YOUR OBJECTIVE →
In the reply, include exactly the lines of the entries below from the first to the line with "for dy, dx in", that line included.

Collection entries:
__________

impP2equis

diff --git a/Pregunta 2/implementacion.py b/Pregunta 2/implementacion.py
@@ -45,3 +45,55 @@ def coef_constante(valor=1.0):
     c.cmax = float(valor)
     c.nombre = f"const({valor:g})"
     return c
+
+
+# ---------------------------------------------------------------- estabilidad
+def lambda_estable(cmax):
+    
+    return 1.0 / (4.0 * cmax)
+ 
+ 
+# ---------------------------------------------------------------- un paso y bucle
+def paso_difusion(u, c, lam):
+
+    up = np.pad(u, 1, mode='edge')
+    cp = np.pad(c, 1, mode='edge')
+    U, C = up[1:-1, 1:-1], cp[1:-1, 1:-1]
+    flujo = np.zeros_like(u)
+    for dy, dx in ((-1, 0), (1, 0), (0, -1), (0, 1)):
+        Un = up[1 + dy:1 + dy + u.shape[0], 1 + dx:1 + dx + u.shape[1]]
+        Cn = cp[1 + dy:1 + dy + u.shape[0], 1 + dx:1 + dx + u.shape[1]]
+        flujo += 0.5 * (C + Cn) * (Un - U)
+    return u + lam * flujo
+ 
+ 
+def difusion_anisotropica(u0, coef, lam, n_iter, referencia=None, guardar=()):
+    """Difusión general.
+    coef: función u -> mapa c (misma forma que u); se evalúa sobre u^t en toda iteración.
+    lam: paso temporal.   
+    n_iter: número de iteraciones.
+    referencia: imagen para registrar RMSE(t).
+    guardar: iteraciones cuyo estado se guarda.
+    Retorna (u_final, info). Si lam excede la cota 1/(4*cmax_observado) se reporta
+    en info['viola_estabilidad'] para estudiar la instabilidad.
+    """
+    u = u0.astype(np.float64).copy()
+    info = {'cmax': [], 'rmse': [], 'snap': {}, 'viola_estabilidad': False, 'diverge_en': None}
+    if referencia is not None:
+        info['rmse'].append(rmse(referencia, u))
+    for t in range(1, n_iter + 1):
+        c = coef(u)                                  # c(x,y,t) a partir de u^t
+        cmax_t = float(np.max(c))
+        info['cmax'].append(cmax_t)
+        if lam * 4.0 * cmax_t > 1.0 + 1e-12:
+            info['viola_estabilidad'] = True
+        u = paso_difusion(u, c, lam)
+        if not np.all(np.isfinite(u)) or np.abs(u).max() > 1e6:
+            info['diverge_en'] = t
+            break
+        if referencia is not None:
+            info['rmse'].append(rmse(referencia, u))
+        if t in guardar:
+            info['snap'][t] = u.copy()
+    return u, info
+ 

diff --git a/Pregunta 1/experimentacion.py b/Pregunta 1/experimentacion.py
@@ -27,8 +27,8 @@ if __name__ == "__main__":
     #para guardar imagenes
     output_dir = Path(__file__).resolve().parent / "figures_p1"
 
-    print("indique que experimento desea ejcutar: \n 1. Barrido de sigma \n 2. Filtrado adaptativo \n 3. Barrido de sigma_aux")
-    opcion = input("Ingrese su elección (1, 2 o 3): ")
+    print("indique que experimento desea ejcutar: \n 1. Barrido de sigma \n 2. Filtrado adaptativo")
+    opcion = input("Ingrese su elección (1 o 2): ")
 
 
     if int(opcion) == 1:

__________

TASK RESULT →
impP2equis

diff --git a/Pregunta 2/implementacion.py b/Pregunta 2/implementacion.py
@@ -45,3 +45,55 @@ def coef_constante(valor=1.0):
     c.cmax = float(valor)
     c.nombre = f"const({valor:g})"
     return c
+
+
+# ---------------------------------------------------------------- estabilidad
+def lambda_estable(cmax):
+    
+    return 1.0 / (4.0 * cmax)
+ 
+ 
+# ---------------------------------------------------------------- un paso y bucle
+def paso_difusion(u, c, lam):
+
+    up = np.pad(u, 1, mode='edge')
+    cp = np.pad(c, 1, mode='edge')
+    U, C = up[1:-1, 1:-1], cp[1:-1, 1:-1]
+    flujo = np.zeros_like(u)
+    for dy, dx in ((-1, 0), (1, 0), (0, -1), (0, 1)):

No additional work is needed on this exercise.